- [What is needed] What you return should be the entries, unchanged, without their pictures.

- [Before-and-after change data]
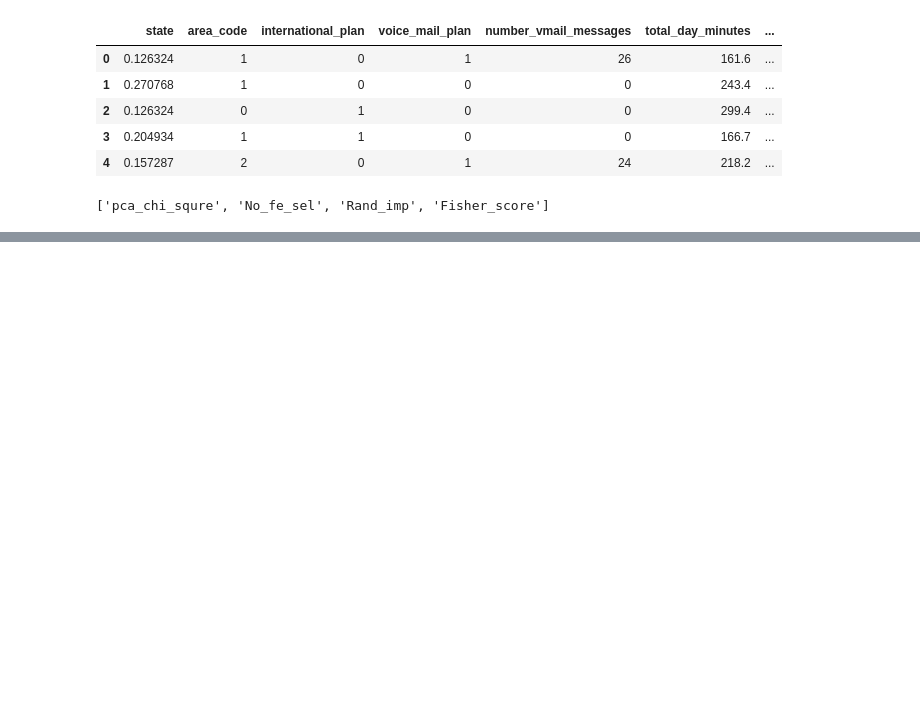
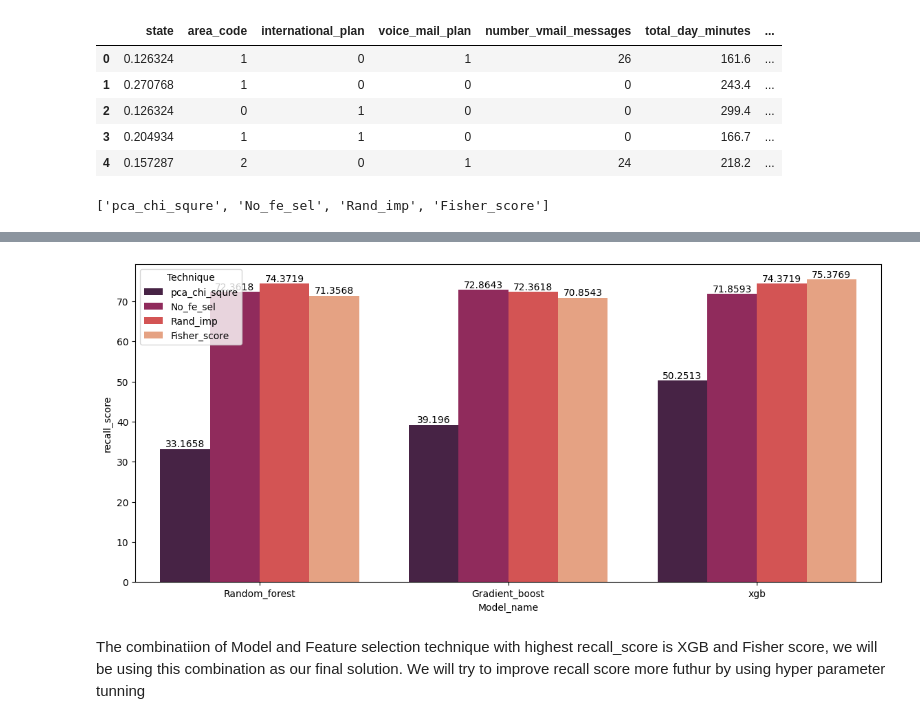
Before and after one commit to soil15/Customer_churn, a Jupyter notebook: notebooks/final_sol.ipynb, the cells around one changed output, grey strips where cells are left out. Drawn from its saved outputs; the diff is of its cells as text; code cells hidden in the pictures; blank space fills up the shorter version.

```diff
--- a/notebooks/final_sol.ipynb
+++ b/notebooks/final_sol.ipynb
@@ -421 +553,14 @@ perform_df
 | 11 | xgb | Fisher_score | 84.033613 | 75.376884 | 94.936709 |
+# %%
+plt.figure(figsize=(14,6))
+
+ax = sns.barplot(data=perform_df, x='Model_name', y='recall_score', hue='Technique', palette='rocket')
+
+for i in ax.containers:
+  ax.bar_label(i,)
+
+plt.show()
+# %% [output]
+[figure, added]
+# %% [markdown]
+<p1>The combinatiion of Model and Feature selection technique with highest recall_score is XGB and Fisher score, we will be using this combination as our final solution. We will try to improve recall score more futhur by using hyper parameter tunning</p1>
```
Also changed, not shown: parts of 45 cells of this notebook, 3 other files.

- [Response for this exercise]
Before and after one commit to soil15/Customer_churn, a Jupyter notebook: notebooks/final_sol.ipynb, the cells around one changed output, grey strips where cells are left out. Drawn from its saved outputs; the diff is of its cells as text; code cells hidden in the pictures; blank space fills up the shorter version.

```diff
--- a/notebooks/final_sol.ipynb
+++ b/notebooks/final_sol.ipynb
@@ -421 +553,14 @@ perform_df
 | 11 | xgb | Fisher_score | 84.033613 | 75.376884 | 94.936709 |
+# %%
+plt.figure(figsize=(14,6))
+
+ax = sns.barplot(data=perform_df, x='Model_name', y='recall_score', hue='Technique', palette='rocket')
+
+for i in ax.containers:
+  ax.bar_label(i,)
+
+plt.show()
+# %% [output]
+[figure, added]
+# %% [markdown]
+<p1>The combinatiion of Model and Feature selection technique with highest recall_score is XGB and Fisher score, we will be using this combination as our final solution. We will try to improve recall score more futhur by using hyper parameter tunning</p1>
```
Also changed, not shown: parts of 45 cells of this notebook, 3 other files.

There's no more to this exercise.